### [Extracted information]
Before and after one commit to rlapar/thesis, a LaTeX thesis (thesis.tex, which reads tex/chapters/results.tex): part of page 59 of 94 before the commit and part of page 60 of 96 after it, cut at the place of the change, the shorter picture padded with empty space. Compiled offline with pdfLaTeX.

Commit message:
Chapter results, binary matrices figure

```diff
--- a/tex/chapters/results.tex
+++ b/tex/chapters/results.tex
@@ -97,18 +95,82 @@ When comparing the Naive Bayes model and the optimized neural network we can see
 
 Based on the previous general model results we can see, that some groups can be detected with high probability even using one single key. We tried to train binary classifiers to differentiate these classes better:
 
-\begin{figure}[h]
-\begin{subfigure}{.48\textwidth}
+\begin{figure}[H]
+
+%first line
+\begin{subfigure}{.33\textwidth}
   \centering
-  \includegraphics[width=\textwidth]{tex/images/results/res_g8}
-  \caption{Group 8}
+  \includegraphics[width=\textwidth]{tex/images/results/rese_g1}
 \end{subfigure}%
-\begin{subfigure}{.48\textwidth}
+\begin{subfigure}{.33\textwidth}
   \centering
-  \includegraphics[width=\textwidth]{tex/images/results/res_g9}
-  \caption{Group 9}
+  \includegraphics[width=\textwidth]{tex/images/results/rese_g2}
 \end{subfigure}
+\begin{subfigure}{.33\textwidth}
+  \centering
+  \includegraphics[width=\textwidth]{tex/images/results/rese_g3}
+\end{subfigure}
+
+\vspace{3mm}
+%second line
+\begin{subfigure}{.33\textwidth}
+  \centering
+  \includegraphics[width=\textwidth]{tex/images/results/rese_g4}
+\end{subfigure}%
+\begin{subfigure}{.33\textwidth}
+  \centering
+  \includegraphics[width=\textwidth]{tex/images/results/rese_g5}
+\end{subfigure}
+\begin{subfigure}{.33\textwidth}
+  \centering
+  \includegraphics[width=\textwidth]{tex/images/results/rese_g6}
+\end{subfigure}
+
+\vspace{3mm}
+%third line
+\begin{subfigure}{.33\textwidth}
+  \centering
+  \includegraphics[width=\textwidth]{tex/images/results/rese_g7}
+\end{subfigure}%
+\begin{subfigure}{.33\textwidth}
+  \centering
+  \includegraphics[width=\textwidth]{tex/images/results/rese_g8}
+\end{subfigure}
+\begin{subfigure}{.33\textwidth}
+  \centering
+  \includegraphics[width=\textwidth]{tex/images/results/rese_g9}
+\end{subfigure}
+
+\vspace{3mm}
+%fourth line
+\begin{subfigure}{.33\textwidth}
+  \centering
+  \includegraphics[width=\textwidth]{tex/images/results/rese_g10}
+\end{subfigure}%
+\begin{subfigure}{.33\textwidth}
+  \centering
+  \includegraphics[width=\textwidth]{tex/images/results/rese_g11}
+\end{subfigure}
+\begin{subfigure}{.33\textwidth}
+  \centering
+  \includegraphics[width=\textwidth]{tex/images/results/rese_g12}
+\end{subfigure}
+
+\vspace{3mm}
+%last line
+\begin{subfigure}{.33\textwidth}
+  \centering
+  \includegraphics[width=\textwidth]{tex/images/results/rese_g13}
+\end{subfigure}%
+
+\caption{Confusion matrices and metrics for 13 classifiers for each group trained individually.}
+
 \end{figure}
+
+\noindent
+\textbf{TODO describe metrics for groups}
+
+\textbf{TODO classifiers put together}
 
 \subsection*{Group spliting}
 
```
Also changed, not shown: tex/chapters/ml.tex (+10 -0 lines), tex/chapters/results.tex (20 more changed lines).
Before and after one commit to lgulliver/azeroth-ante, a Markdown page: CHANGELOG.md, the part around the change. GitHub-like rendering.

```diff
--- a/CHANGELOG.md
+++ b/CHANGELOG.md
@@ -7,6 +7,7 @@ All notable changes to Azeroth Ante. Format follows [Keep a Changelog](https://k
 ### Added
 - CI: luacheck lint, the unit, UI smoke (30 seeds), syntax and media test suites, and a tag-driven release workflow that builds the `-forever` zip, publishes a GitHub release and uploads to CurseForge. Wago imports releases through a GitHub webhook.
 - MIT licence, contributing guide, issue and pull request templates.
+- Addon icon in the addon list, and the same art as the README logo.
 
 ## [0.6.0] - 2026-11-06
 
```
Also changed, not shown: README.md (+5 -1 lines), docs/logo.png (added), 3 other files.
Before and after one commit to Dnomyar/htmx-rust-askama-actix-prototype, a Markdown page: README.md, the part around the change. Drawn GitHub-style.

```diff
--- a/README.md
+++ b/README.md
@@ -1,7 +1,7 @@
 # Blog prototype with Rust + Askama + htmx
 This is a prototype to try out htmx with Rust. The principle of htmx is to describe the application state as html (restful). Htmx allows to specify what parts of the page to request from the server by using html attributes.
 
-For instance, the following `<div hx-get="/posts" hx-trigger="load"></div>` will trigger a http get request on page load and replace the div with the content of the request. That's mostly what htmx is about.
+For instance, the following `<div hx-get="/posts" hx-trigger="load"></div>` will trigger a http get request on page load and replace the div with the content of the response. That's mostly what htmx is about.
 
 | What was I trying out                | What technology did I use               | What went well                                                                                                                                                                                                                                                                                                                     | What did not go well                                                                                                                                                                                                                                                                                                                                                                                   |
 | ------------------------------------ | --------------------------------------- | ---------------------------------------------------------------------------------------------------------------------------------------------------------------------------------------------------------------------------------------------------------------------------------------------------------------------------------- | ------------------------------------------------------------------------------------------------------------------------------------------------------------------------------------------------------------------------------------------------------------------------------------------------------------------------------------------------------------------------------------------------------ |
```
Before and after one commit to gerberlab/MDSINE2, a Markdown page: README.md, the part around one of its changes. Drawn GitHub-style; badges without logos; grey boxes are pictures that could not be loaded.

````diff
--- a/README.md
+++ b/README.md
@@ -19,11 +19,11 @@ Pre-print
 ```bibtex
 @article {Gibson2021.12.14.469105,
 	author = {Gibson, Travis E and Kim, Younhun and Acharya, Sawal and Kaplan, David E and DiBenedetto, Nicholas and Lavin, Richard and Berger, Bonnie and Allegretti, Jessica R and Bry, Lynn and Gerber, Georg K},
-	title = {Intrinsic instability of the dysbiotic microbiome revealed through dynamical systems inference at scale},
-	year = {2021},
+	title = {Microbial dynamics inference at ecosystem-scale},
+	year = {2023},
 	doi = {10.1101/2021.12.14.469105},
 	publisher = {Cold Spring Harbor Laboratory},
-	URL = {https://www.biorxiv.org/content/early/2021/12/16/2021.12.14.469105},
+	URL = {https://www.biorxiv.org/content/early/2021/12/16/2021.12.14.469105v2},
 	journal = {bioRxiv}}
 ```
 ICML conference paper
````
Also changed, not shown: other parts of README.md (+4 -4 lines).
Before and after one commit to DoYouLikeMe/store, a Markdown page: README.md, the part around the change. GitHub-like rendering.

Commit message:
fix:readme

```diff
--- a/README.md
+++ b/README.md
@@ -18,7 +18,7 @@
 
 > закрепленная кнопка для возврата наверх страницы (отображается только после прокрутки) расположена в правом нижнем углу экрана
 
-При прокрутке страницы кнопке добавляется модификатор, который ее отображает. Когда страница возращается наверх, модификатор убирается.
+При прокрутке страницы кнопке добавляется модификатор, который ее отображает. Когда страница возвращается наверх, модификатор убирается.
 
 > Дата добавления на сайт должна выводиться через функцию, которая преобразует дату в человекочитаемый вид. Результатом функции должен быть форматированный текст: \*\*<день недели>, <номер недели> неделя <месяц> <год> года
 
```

### [What to produce]
Find and copy every line in the entries above where the string "about" occurs.

### [Reply to the exercise]
-For instance, the following `<div hx-get="/posts" hx-trigger="load"></div>` will trigger a http get request on page load and replace the div with the content of the request. That's mostly what htmx is about.
+For instance, the following `<div hx-get="/posts" hx-trigger="load"></div>` will trigger a http get request on page load and replace the div with the content of the response. That's mostly what htmx is about.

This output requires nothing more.